• EXERCISE DESCRIPTION:
Only lines containing the word "open" are needed; pull them out of the material.

• RAW DATA:

[Start of Attachment]

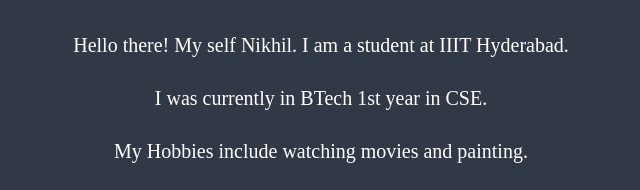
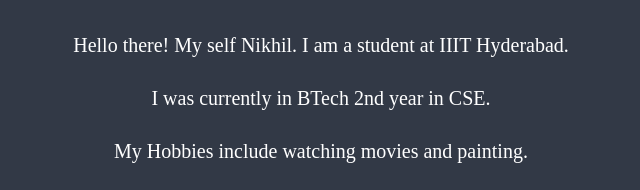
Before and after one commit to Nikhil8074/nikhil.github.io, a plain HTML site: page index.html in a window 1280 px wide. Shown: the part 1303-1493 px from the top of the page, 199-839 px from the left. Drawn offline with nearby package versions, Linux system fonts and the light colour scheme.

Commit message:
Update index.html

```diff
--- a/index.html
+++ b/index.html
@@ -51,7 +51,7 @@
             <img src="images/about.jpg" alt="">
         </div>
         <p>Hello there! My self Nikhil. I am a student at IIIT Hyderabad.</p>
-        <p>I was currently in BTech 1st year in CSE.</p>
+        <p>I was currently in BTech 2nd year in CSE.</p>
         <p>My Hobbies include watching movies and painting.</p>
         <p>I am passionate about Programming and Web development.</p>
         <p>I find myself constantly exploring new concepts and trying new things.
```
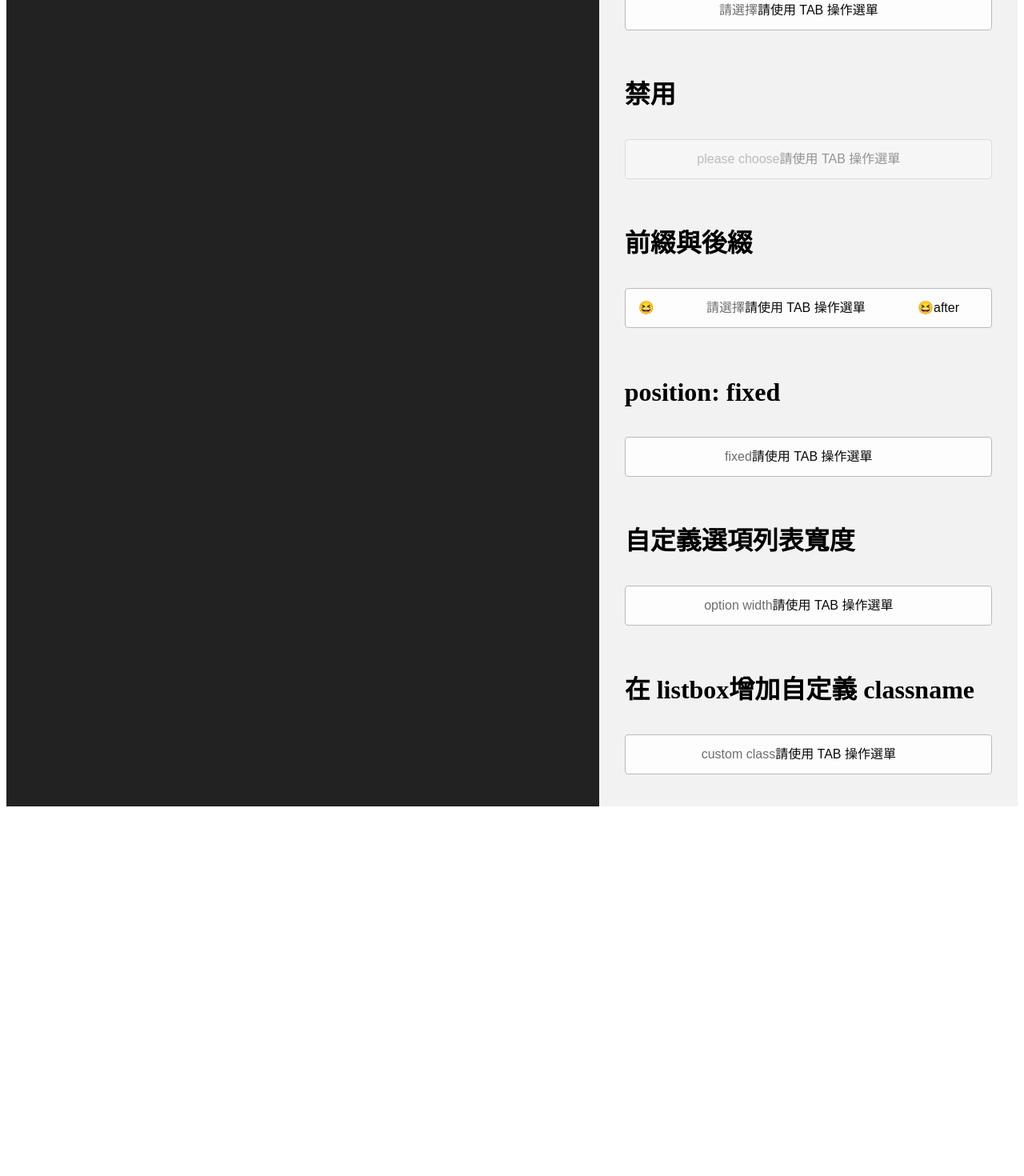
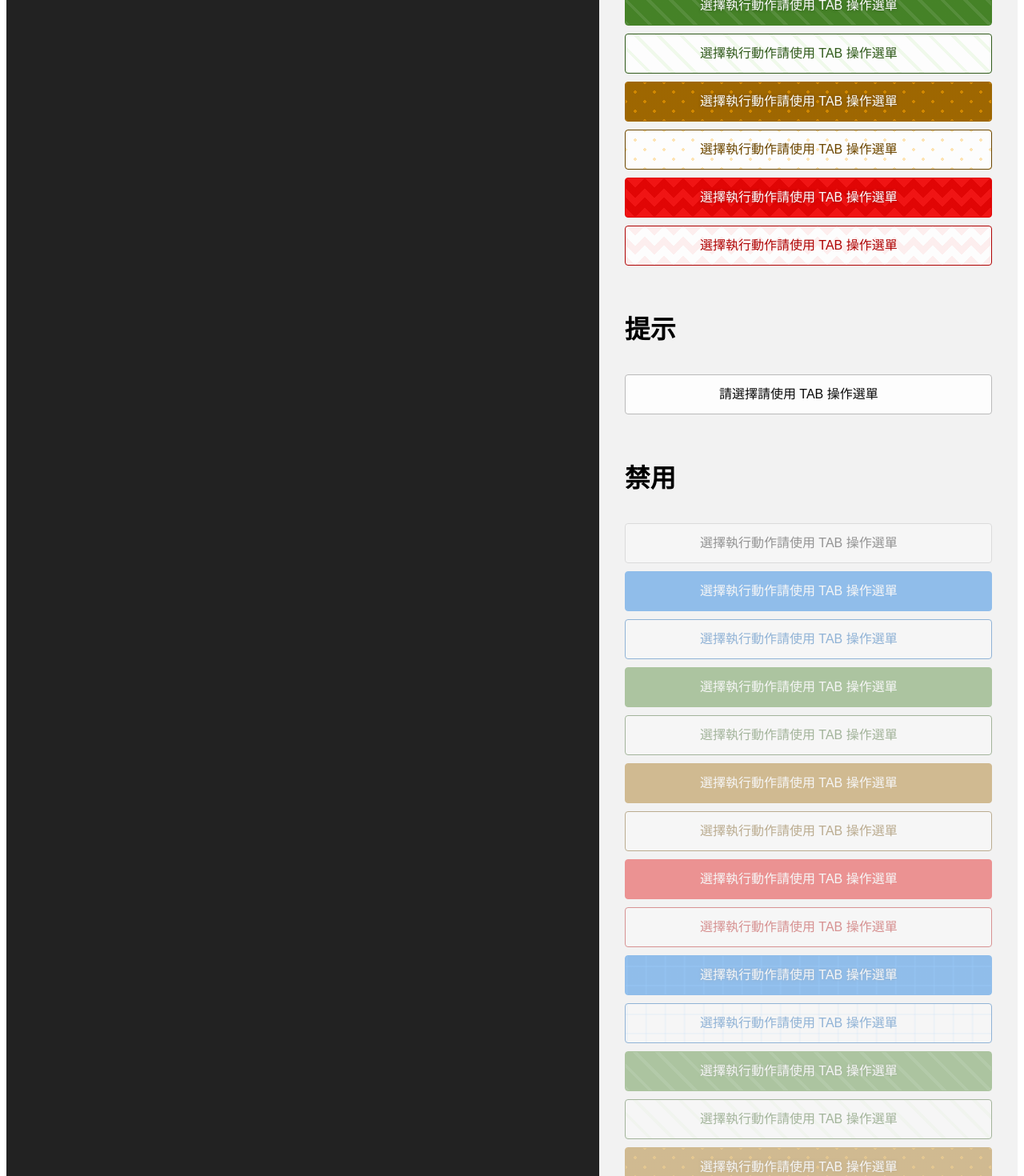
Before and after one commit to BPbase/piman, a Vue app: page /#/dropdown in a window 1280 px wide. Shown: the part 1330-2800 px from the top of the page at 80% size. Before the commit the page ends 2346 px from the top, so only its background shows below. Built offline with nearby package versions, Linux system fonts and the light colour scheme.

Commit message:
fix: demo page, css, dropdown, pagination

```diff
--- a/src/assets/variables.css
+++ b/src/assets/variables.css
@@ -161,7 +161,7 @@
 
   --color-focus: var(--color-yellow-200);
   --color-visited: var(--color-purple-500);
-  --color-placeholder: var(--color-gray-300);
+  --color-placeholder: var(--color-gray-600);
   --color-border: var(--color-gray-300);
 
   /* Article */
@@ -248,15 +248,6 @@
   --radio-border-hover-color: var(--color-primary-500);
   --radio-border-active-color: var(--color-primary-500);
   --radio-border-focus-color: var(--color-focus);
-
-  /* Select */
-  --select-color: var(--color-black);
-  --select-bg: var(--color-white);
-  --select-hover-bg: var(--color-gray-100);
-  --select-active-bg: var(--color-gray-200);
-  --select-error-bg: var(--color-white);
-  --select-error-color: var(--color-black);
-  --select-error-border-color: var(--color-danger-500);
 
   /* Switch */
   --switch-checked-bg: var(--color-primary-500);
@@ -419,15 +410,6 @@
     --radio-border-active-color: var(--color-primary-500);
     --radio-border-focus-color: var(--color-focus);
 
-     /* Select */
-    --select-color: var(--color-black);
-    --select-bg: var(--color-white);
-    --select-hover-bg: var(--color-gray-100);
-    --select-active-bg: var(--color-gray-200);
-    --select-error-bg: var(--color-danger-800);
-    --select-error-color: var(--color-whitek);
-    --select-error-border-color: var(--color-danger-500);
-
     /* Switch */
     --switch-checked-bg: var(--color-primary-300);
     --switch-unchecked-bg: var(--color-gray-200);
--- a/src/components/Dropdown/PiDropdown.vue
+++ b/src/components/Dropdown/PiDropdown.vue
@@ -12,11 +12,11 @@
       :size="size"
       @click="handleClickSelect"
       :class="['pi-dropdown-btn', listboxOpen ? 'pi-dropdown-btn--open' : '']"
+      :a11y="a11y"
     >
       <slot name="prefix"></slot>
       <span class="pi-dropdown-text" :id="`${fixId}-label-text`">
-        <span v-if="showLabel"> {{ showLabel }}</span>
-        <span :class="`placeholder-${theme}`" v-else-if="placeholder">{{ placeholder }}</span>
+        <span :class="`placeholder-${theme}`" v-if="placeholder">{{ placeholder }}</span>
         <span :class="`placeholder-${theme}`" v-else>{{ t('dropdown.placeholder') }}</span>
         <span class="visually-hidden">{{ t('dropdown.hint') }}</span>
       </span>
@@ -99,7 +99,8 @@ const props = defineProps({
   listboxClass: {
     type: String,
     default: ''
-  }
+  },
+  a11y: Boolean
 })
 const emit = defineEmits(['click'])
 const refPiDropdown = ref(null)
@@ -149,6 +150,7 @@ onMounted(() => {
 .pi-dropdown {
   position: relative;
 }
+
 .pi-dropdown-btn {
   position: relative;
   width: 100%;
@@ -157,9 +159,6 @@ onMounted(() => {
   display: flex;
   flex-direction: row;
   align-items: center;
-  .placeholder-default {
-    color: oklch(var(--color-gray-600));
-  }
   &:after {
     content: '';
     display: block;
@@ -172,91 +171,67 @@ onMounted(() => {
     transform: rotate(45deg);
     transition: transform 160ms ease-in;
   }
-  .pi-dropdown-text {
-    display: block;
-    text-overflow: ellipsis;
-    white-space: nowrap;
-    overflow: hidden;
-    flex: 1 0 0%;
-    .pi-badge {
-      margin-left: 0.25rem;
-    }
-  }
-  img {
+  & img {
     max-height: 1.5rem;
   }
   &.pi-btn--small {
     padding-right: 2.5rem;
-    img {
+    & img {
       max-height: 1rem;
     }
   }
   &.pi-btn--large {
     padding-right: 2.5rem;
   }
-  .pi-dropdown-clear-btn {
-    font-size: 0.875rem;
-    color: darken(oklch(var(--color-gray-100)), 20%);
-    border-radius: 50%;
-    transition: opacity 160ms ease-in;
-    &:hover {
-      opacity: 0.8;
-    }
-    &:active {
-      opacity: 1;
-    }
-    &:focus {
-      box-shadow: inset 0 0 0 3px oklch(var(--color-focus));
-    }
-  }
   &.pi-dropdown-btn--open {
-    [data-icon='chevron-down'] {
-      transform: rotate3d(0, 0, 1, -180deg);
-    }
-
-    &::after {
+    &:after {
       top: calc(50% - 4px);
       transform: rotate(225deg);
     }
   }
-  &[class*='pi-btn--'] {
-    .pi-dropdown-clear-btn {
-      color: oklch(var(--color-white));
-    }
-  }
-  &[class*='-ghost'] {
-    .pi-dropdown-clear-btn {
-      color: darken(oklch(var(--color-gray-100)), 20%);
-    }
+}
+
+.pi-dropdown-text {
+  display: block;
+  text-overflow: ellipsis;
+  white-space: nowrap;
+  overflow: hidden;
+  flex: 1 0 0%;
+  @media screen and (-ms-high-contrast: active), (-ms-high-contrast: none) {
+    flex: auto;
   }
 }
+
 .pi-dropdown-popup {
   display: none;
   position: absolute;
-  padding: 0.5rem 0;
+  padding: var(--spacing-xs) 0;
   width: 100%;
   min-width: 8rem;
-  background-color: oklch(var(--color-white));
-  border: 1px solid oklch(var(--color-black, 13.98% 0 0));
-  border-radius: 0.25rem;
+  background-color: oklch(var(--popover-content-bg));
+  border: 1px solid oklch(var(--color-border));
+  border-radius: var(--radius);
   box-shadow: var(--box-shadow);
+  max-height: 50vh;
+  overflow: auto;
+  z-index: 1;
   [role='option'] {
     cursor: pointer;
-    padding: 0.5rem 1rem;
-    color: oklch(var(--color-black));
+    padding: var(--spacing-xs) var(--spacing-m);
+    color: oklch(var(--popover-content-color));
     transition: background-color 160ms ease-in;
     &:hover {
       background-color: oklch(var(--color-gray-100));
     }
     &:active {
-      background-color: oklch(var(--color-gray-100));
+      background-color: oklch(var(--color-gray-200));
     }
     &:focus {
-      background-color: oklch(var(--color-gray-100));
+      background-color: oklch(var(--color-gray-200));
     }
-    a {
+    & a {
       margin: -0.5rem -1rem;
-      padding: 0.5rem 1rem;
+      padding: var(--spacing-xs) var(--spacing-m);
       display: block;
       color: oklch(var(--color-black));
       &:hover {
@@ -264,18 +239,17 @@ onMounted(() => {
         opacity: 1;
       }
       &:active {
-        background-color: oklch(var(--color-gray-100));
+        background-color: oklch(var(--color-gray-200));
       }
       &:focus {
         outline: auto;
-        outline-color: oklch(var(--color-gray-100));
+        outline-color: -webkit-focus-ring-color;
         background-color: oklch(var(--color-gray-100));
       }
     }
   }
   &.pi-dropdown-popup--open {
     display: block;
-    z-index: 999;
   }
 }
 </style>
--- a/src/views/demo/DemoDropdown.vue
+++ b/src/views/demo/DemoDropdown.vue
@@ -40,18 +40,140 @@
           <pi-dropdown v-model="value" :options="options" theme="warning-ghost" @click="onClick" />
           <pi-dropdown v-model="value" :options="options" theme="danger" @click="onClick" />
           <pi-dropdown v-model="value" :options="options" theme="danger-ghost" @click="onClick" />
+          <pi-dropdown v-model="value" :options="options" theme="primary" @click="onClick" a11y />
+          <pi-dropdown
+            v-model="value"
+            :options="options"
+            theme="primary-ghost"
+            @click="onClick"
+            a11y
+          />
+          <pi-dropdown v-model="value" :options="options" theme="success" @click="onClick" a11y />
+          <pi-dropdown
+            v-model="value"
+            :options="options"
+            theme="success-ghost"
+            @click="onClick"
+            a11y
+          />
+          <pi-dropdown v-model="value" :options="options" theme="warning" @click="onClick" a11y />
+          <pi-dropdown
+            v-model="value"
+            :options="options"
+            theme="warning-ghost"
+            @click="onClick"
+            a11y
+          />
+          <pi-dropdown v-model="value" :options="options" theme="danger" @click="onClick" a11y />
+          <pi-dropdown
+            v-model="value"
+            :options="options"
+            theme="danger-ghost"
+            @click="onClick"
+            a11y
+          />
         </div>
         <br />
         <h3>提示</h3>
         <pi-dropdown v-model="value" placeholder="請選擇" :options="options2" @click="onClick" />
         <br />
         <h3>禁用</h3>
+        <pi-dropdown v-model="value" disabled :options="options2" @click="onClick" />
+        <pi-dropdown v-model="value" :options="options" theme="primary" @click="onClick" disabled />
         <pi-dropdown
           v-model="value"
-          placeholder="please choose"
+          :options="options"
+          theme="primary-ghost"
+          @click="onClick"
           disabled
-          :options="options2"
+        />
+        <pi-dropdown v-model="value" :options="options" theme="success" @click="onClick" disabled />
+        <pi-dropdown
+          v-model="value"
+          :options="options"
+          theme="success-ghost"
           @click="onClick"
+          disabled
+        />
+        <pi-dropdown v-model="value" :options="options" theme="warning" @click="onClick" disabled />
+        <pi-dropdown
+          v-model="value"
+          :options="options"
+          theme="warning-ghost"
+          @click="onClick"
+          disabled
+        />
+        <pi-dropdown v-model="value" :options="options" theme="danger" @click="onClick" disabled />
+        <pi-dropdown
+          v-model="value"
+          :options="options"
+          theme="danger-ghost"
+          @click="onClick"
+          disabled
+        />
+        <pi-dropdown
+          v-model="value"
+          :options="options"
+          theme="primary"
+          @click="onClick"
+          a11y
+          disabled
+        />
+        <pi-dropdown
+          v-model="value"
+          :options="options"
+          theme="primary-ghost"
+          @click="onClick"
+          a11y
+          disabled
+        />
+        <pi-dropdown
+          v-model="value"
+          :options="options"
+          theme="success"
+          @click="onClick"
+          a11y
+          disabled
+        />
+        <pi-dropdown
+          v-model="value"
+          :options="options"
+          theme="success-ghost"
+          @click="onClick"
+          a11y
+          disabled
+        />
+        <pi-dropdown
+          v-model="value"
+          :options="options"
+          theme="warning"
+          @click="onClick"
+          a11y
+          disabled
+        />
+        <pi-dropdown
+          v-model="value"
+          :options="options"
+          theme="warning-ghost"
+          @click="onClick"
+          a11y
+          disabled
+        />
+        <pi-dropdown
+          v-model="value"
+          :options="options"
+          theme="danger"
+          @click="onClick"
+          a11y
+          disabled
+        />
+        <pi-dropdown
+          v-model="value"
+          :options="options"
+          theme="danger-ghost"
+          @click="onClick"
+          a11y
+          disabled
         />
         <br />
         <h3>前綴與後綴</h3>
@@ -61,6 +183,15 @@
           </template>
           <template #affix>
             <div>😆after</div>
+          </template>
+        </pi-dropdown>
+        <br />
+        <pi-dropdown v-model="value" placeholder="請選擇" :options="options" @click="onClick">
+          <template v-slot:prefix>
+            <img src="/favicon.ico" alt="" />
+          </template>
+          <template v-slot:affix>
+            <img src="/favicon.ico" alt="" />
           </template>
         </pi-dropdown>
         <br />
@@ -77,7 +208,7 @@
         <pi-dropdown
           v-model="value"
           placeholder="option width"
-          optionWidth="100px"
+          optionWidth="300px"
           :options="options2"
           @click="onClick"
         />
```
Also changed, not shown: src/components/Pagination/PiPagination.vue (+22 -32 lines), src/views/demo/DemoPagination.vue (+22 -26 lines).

[End of Attachment]

• WRITTEN REPLY:
       :class="['pi-dropdown-btn', listboxOpen ? 'pi-dropdown-btn--open' : '']"
   &.pi-dropdown-btn--open {
   &.pi-dropdown-popup--open {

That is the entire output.